If Ireceived a court summons and was asked to provide financial information, does this mean that the person who is suing meis planning on taking anything of value?

I was in a car accident and found to be at fault and I didn’t have auto insurance at the time. I received a court summons this evening and they are asking for a lot of financial information, a listing of possessions and clothing in my household. Will all of our possessions be taken to satisfy the judgment? My mom has added me to her checking accounts, will her money be taken as well? We are having a very difficult time financially, are there attorneys that work in this type of law pro bono or at low cost with payments?

Asked on August 1, 2010 under Accident Law, Arizona


M.T.G., Member, New York Bar / FreeAdvice Contributing Attorney

Answered 10 years ago | Contributor

Yes there should be places you can go for legal help and advice.  Legal Aid or try your local Bar Association for pro bono or volunteer lawyer programs.   You are correct that what you have been served with is to find out financial information on you to collect on a judgement.  Was there a trial and a judgement?  Can I ask: did your Mother have a car and insurance coverage? If the answer is yes and you live with her in her household go and seek legal help and ask if "stacking" would apply here.  That would open up her policy to your judgement and have a well for them to drink from.  Also seek advice on your Mother's accounts and what to do there.  Finally, ask about filing for bankruptcy to get rid of the judgement.  Good luck.
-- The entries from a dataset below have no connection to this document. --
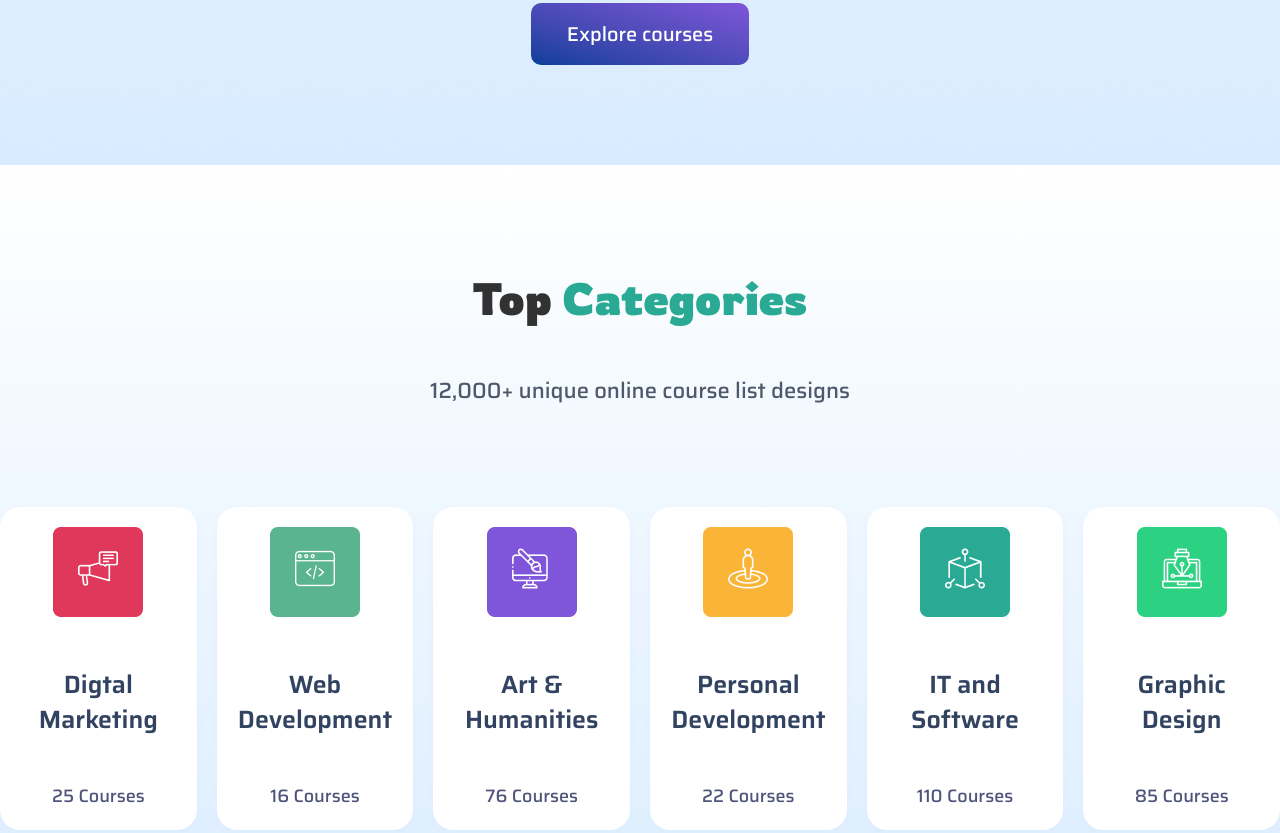
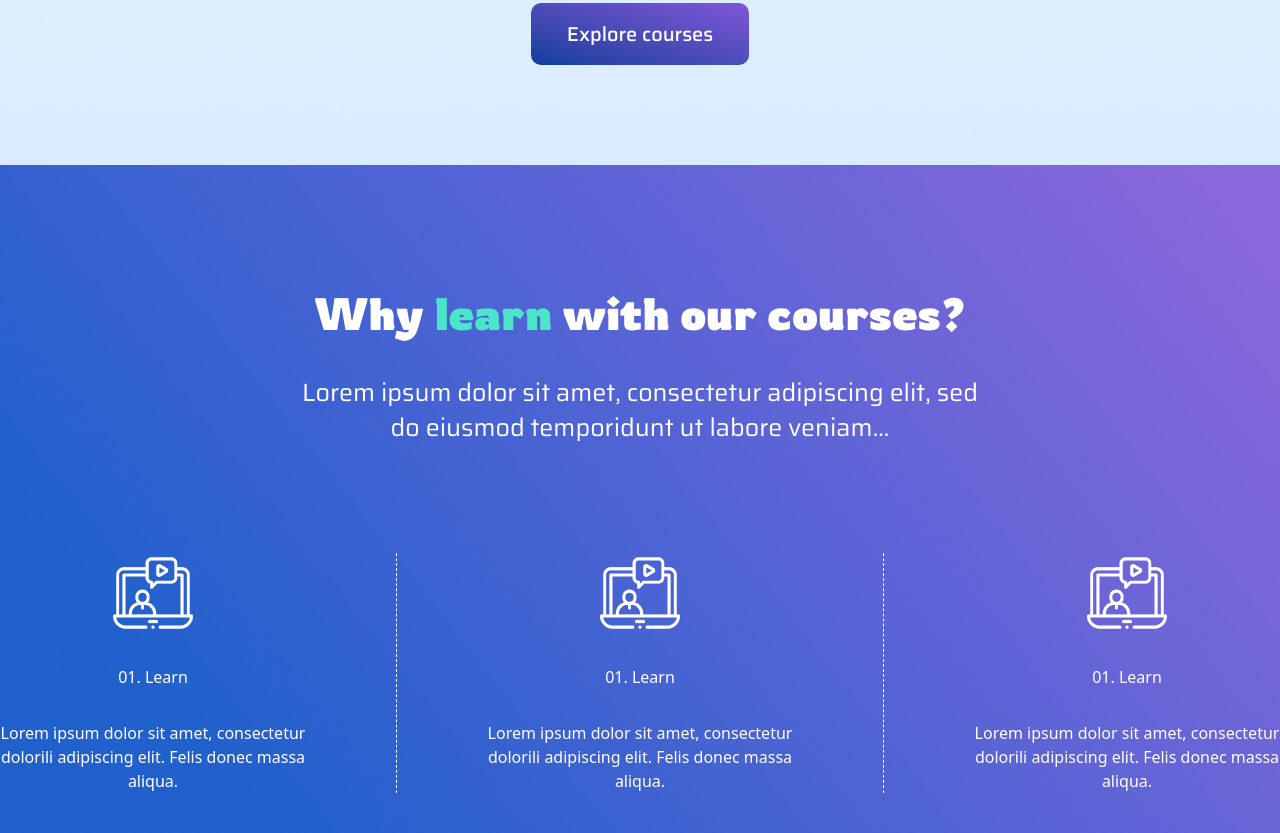
Before and after one commit to mdjaberdev/edujarr, a website: page index.html in a window 1280 px wide. Shown: the part 2730-3563 px from the top of the page. Drawn offline with Linux system fonts and the light colour scheme.

Commit message:
Feat: Why learn

```diff
--- a/index.html
+++ b/index.html
@@ -157,7 +157,9 @@
             eiusmod temporidunt ut labore veniam...
           </p>
         </div>
-        <div class="mt-[94px] flex flex-col lg:flex-row lg:justify-between lg:gap-[30px] items-center">
+        <div
+          class="mt-[94px] flex flex-col lg:flex-row lg:justify-between lg:gap-[30px] items-center"
+        >
           <!-- CourseOne  -->
           <div class="">
             <img src="src/assets/courseOne.png" alt="" />
@@ -238,7 +240,9 @@
           </div>
         </div>
         <!-- FlexBottom  -->
-        <div class="mt-[50px] flex flex flex-col lg:flex-row lg:justify-between gap-[30px] items-center">
+        <div
+          class="mt-[50px] flex flex flex-col lg:flex-row lg:justify-between gap-[30px] items-center"
+        >
           <!-- CourseFour  -->
           <div class="">
             <img src="src/assets/courseFour.png" alt="" />
@@ -325,6 +329,51 @@
       </div>
     </section>
     <!-- CoursePart End  -->
+    <!-- why Learn Start -->
+    <section
+      class="bg-[url('./assets/whylearnBanner.png')] bannerImgProperty pt-[115px] pb-[145px]"
+    >
+      <div class="container">
+        <div class="text-center">
+          <h3 class="text-[45px] text-white font-bold font-rowdies">
+            Why <span class="text-[#4BE5CA]">learn</span> with our courses?
+          </h3>
+          <p
+            class="text-[25px] text-white font-saira px-[300px] leading-[35px] mt-7"
+          >
+            Lorem ipsum dolor sit amet, consectetur adipiscing elit, sed do
+            eiusmod temporidunt ut labore veniam...
+          </p>
+        </div>
+        <div class="flex gap-x-[90px] mt-27">
+          <div
+            class="text-center text-white border-r border-white border-dashed pr-[90px]"
+          >
+            <img src="src/assets/learnOne.png" alt="" class="mx-auto"/>
+            <h5 class="my-8">01. Learn</h5>
+            Lorem ipsum dolor sit amet, consectetur dolorili adipiscing elit.
+            Felis donec massa aliqua.
+          </div>
+          <div
+            class="text-center text-white border-r border-white border-dashed pr-[90px]"
+          >
+            <img src="src/assets/learnOne.png" alt="" class="mx-auto"/>
+            <h5 class="my-8">01. Learn</h5>
+            Lorem ipsum dolor sit amet, consectetur dolorili adipiscing elit.
+            Felis donec massa aliqua.
+          </div>
+          <div
+            class="text-center text-white"
+          >
+            <img src="src/assets/learnOne.png" alt="" class="mx-auto"/>
+            <h5 class="my-8">01. Learn</h5>
+            Lorem ipsum dolor sit amet, consectetur dolorili adipiscing elit.
+            Felis donec massa aliqua.
+          </div>
+        </div>
+      </div>
+    </section>
+    <!-- why Learn End -->
 
     <!-- Top Categories Satrt -->
     <section
```
Also changed, not shown: src/assets/learnOne.png (added), src/assets/learnThree.png (added), src/assets/learnTwo.png (added), src/assets/whylearnBanner.png (added), src/output.css.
IMPORTANT NOTICE: The Answer(s) provided above are for general information only. The attorney providing the answer was not serving as the attorney for the person submitting the question or in any attorney-client relationship with such person. Laws may vary from state to state, and sometimes change. Tiny variations in the facts, or a fact not set forth in a question, often can change a legal outcome or an attorney's conclusion. Although AttorneyPages.com has verified the attorney was admitted to practice law in at least one jurisdiction, he or she may not be authorized to practice law in the jurisdiction referred to in the question, nor is he or she necessarily experienced in the area of the law involved. Unlike the information in the Answer(s) above, upon which you should NOT rely, for personal advice you can rely upon we suggest you retain an attorney to represent you.